The US 7th Fleet had earlier said only that the planned target range was "not clear of hazards" at the time, forcing the two Harrier jets to dump their ordnance within the Great Barrier Reef Marine Park off Queensland state.
But Commander William Marks revealed Monday that the crews had made the decision, which has been criticised by environmentalists, because civilian vessels were detected inside the drop range.
"The approved area where they could do some of this live training with these 500-pound bombs, it was not safe to drop the bombs," he told the Australian Broadcasting Corporation.
"There were civilian boats right below them."
The joint Australia-US training which began on July 15 involves 28,000 troops and Marks was unable to say how civilian vessels had strayed into the Shoalwater Bay military training area.
"I don't have any more information about what they were doing and why they were there," Marks said.
"But it's part of our procedures just to do that safety check and if we do see that, then for safety reasons we do not drop any ordnance."
Officials on Sunday said the fighter jets had conducted an "emergency jettison" of two BDU 45s, which are inert ordnance, and two GBU 12s, which were dropped in an unarmed state on the iconic reef's marine park on July 16.
The two AV-8B Harrier planes had intended to drop the bombs on a range on a nearby island but were unsuccessful despite several attempts. Running low on fuel, and unable to land carrying such a large load, they decided to jettison the bombs.
"Their priority was to get to a place which would create the least impact, which we believe we did -- dropping them in between 50 and 60 metres of water in a place where it is not a hazard to shipping and not a hazard to navigation," Marks said.
The drop was coordinated with Australian authorities, he said, adding that the environment was a priority for the US military.
The Great Barrier Reef Marine Park Authority, which will work with the defence department to recover the bombs, said they were considered low risk and about 30 kilometres from the nearest reef.
But the Queensland Greens Sunday described the incident as outrageous.

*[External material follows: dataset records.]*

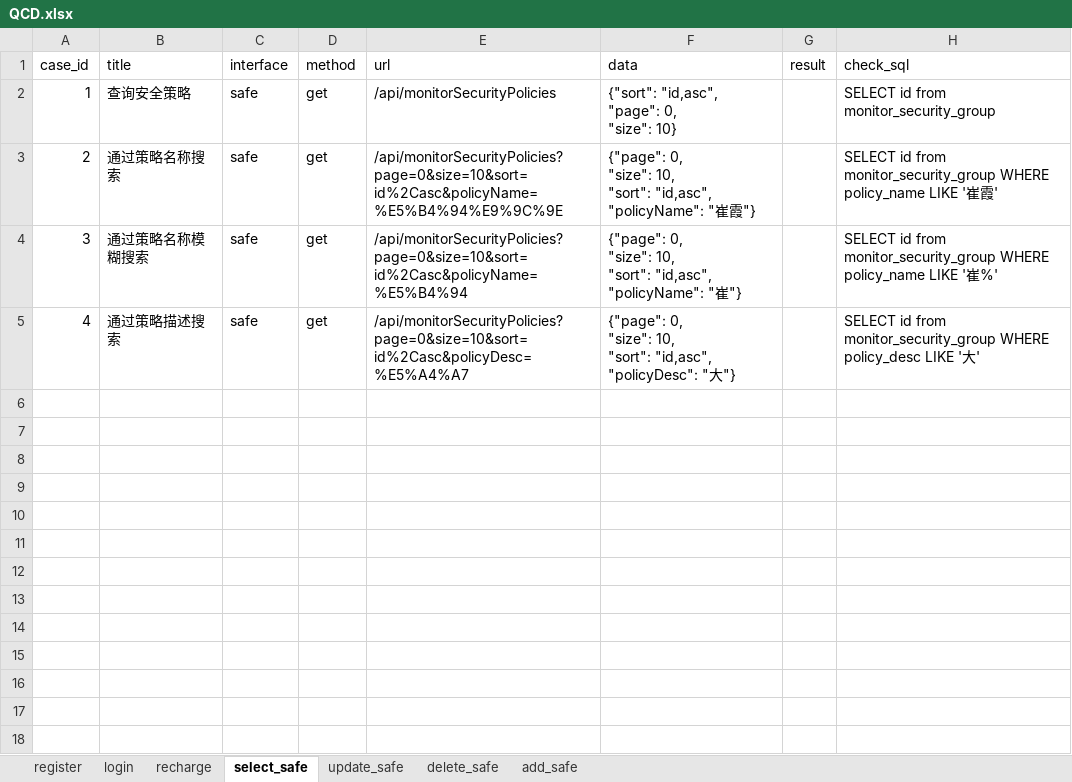
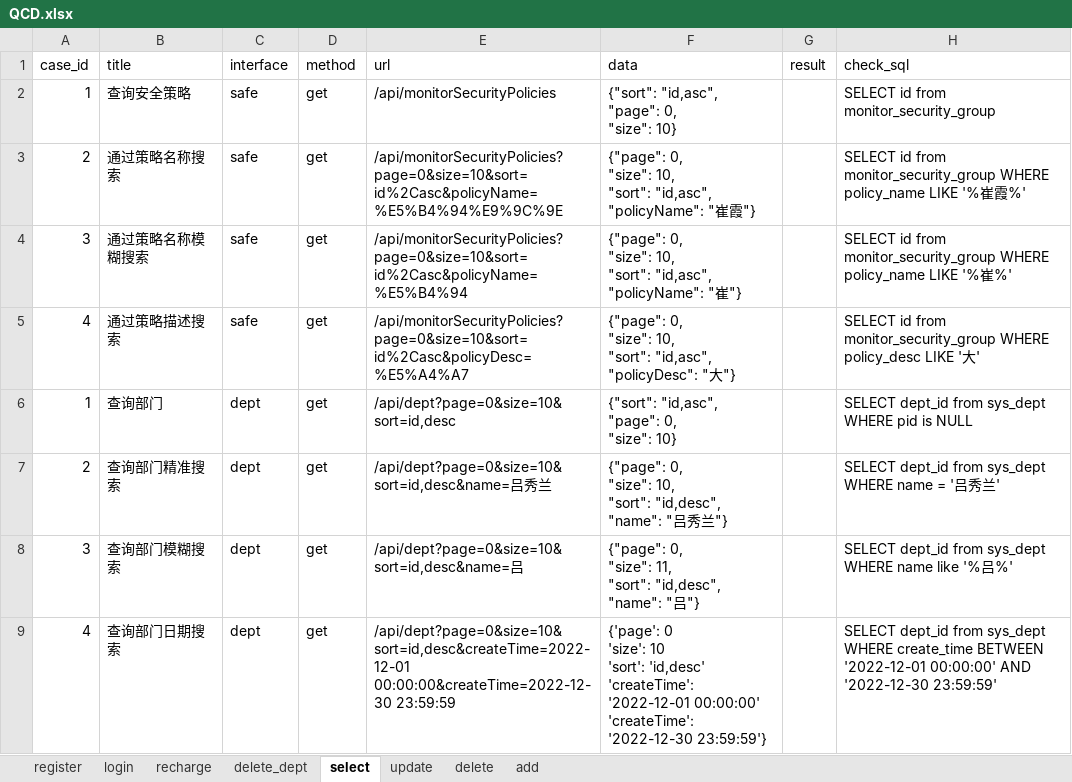
Before and after one commit to liaoqin1991322/QJMJ_Test, an Excel workbook: datas/QCD.xlsx, sheet select, drawn as a sheet; values as stored, in another font and other column widths than the file's, no borders; ↵ is a line break in a cell; the diff names each change by its address in the sheet, - before the commit and + after, or states it on an @@ line.

```diff
--- a/datas/QCD.xlsx (sheet select)
+++ b/datas/QCD.xlsx (sheet select)
-sheet tab: select_safe
+sheet tab: select
-sheet tab: update_safe
+sheet tab: update
-sheet tab: delete_safe
+sheet tab: delete
-sheet tab: add_safe
+sheet tab: add
+sheet tab: delete_dept
-H3 (check_sql): …policy_name LIKE '崔霞'
+H3 (check_sql): …policy_name LIKE '%崔霞%'
-H4 (check_sql): …policy_name LIKE '崔%'
+H4 (check_sql): …policy_name LIKE '%崔%'
+row 6: 1 | 查询部门 | dept | get | /api/dept?page=0&size=10&sort=id,desc | {"sort": "id,asc", ↵ "page": 0, ↵ "size": 10} |  | SELECT dept_id from sys_dept WHERE pid is NULL
+row 7: 2 | 查询部门精准搜索 | dept | get | /api/dept?page=0&size=10&sort=id,desc&name=吕秀兰 | {"page": 0, ↵ "size": 10, ↵ "sort": "id,desc", ↵ "name": "吕秀兰"} |  | SELECT dept_id from sys_dept WHERE name = '吕秀兰'
+row 8: 3 | 查询部门模糊搜索 | dept | get | /api/dept?page=0&size=10&sort=id,desc&name=吕 | {"page": 0, ↵ "size": 11, ↵ "sort": "id,desc", ↵ "name": "吕"} |  | SELECT dept_id from sys_dept WHERE name like '%吕%'
+row 9: 4 | 查询部门日期搜索 | dept | get | /api/dept?page=0&size=10&sort=id,desc&createTime=2022-12-01 00:00:00&createTime=2022-12-30 23:59:59 | {'page': 0 ↵ 'size': 10 ↵ 'sort': 'id,desc' ↵ 'createTime': '2022-12-01 00:00:00' ↵ 'createTime': '2022-12-30 23:59:59'} |  | SELECT dept_id from sys_dept WHERE create_time BETWEEN '2022-12-01 00:00:00' AND '2022-12-30 23:59:59'
```
Also changed, not shown: sheet update, sheet delete, sheet add, 9 other files.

"Is this how we look after our World Heritage area now? Letting a foreign power drop bombs on it?" asked Senator Larissa Waters.